Data extracted from a collection:

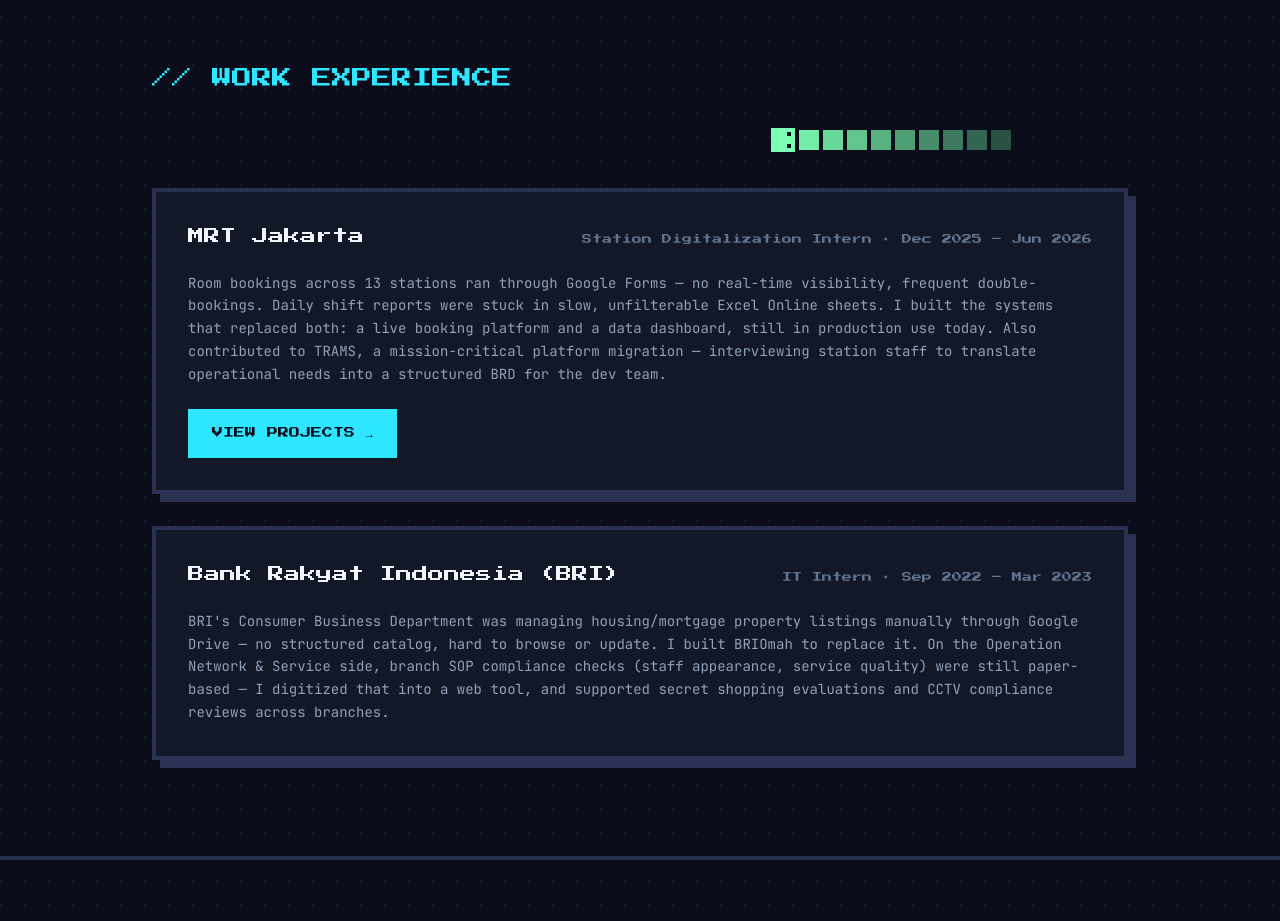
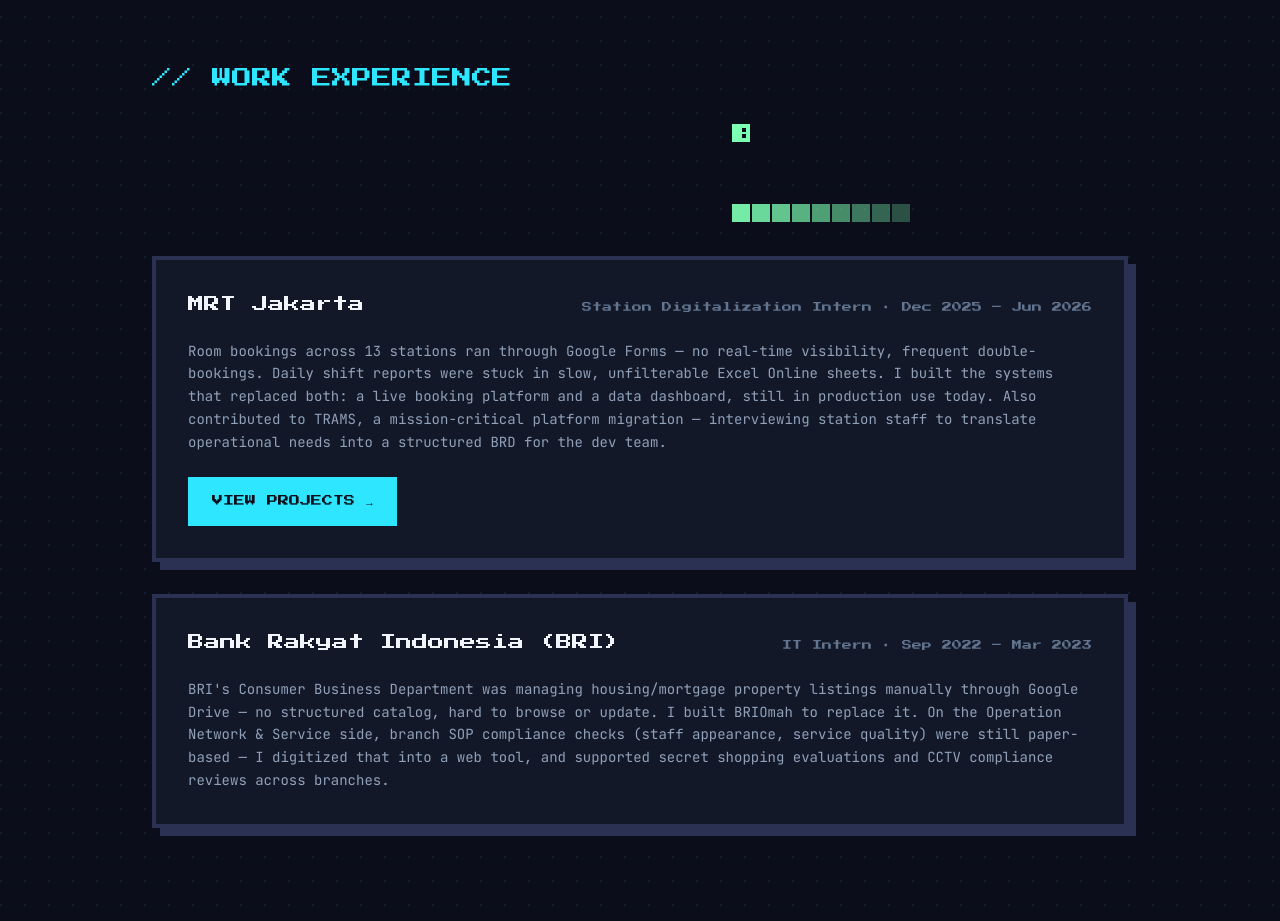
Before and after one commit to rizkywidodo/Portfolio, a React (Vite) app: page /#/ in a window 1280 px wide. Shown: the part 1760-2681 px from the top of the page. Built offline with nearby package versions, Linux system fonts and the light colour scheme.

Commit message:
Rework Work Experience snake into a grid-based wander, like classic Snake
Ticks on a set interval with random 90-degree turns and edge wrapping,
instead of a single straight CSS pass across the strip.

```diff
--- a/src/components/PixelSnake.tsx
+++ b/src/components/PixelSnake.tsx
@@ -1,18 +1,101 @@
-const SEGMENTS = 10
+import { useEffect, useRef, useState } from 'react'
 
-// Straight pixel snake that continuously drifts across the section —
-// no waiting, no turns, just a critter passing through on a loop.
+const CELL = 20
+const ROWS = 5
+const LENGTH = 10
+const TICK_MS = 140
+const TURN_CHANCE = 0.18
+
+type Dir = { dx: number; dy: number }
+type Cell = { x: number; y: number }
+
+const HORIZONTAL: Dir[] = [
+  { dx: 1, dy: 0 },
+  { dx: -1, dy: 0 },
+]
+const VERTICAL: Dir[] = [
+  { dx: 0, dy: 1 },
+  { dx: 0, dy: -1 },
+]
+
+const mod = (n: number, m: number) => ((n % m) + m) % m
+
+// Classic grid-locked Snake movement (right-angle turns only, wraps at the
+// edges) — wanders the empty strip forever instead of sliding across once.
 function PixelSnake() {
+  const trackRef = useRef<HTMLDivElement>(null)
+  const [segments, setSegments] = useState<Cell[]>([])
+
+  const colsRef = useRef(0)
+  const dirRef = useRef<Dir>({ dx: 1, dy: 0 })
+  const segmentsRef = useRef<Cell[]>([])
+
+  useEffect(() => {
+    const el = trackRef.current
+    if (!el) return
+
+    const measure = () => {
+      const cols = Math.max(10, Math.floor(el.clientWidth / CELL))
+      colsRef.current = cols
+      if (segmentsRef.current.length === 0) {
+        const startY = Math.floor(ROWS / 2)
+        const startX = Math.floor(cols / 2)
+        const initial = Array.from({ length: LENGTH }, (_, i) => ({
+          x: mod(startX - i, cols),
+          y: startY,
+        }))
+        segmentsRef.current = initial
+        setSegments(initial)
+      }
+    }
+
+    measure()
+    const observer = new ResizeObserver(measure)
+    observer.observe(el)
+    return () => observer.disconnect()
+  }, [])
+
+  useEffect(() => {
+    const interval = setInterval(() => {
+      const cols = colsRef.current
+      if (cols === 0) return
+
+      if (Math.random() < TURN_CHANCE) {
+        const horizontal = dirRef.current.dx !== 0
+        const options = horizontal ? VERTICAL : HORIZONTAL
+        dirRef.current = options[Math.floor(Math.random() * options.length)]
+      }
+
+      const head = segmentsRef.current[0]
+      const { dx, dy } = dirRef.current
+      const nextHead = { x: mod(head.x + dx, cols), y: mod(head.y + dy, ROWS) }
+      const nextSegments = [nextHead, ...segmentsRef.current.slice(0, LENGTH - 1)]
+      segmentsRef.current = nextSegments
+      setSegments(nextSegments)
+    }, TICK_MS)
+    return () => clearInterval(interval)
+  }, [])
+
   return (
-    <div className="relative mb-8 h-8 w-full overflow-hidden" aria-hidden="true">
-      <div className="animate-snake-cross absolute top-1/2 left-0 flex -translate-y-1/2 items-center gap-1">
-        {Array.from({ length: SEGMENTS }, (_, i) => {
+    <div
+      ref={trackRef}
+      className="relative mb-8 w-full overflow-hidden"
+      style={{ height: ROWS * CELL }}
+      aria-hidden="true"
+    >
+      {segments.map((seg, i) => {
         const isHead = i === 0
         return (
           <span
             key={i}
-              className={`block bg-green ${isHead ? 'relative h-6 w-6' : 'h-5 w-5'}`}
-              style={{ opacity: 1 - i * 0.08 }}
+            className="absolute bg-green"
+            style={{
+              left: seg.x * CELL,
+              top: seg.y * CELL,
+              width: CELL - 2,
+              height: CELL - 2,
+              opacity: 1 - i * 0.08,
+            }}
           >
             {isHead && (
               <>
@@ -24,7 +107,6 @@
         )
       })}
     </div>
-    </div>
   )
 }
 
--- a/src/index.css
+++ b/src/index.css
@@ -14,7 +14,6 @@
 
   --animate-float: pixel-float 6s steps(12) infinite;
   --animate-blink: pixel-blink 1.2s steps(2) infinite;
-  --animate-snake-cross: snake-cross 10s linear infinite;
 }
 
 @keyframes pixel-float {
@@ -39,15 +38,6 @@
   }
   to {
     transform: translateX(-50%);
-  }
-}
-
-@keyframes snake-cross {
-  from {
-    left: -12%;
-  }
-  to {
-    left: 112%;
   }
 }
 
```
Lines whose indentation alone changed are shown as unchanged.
* * *
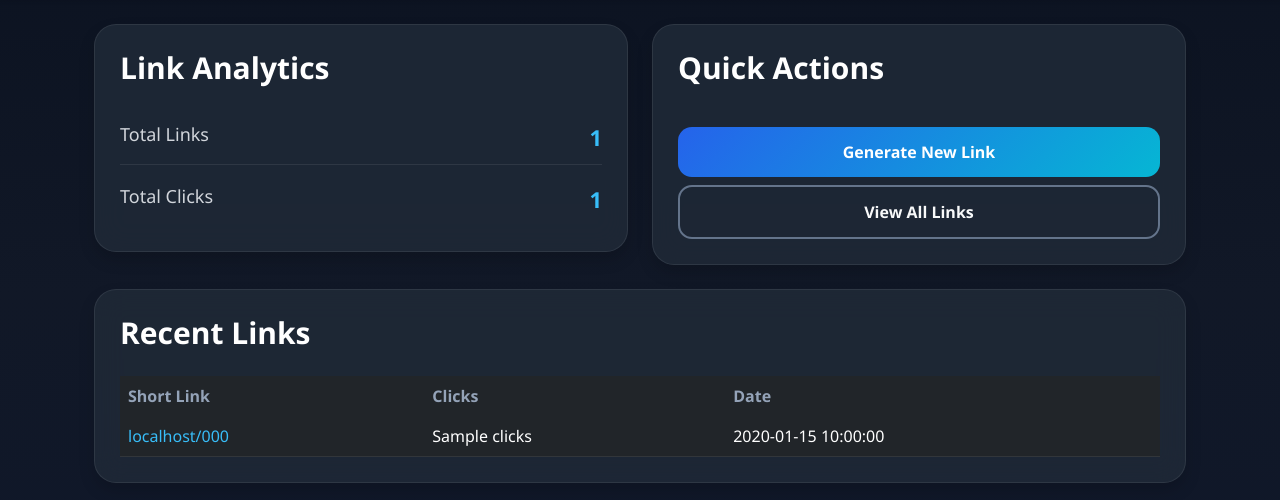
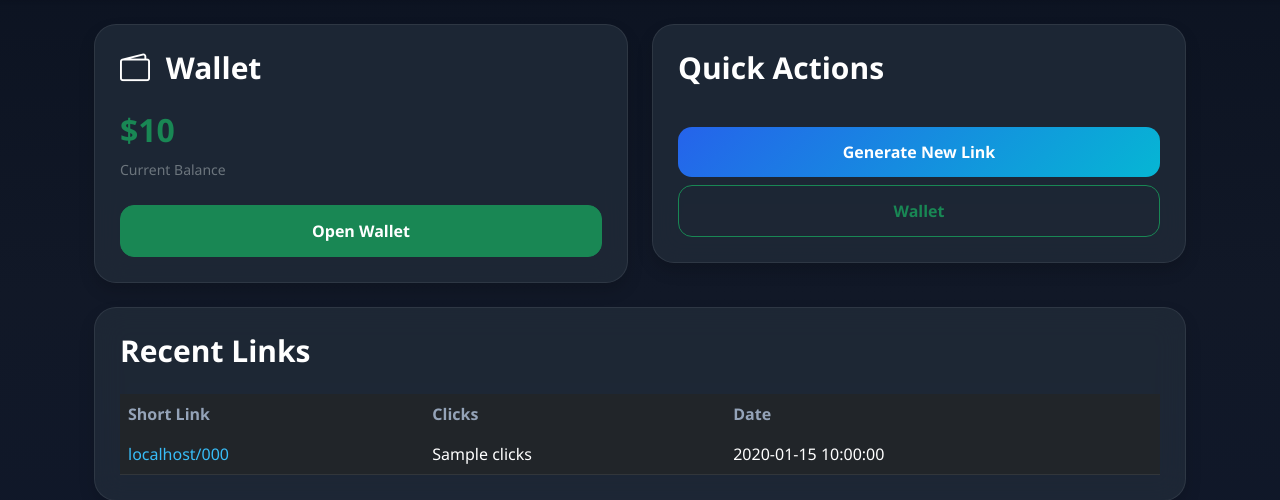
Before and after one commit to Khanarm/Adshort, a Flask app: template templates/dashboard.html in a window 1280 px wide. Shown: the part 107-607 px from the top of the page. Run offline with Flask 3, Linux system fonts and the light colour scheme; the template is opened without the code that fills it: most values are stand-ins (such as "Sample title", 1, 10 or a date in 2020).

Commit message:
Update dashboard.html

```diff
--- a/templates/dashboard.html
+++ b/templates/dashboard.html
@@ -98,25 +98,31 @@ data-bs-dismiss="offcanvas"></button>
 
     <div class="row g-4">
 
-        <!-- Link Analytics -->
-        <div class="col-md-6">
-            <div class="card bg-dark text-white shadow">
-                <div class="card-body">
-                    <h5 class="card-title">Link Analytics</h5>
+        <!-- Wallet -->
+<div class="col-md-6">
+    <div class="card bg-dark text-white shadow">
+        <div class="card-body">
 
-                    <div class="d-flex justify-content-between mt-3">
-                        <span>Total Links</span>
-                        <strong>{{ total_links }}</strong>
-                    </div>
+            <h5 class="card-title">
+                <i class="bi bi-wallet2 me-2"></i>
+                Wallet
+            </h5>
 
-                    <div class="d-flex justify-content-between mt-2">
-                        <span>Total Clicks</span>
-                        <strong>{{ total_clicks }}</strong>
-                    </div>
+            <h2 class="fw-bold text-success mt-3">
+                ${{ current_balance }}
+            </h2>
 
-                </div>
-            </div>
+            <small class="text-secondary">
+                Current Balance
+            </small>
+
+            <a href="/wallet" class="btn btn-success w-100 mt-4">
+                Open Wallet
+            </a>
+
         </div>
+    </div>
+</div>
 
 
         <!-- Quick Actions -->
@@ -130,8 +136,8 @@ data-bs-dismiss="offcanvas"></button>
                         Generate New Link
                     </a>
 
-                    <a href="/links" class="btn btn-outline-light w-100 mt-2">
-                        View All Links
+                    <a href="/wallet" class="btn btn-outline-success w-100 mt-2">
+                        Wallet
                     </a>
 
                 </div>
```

(WHAT YOU ARE ASKED TO DO): Copy out every line in the records where the word "VERTICAL" is found.

(YOUR RESPONSE):
+const VERTICAL: Dir[] = [
+        const options = horizontal ? VERTICAL : HORIZONTAL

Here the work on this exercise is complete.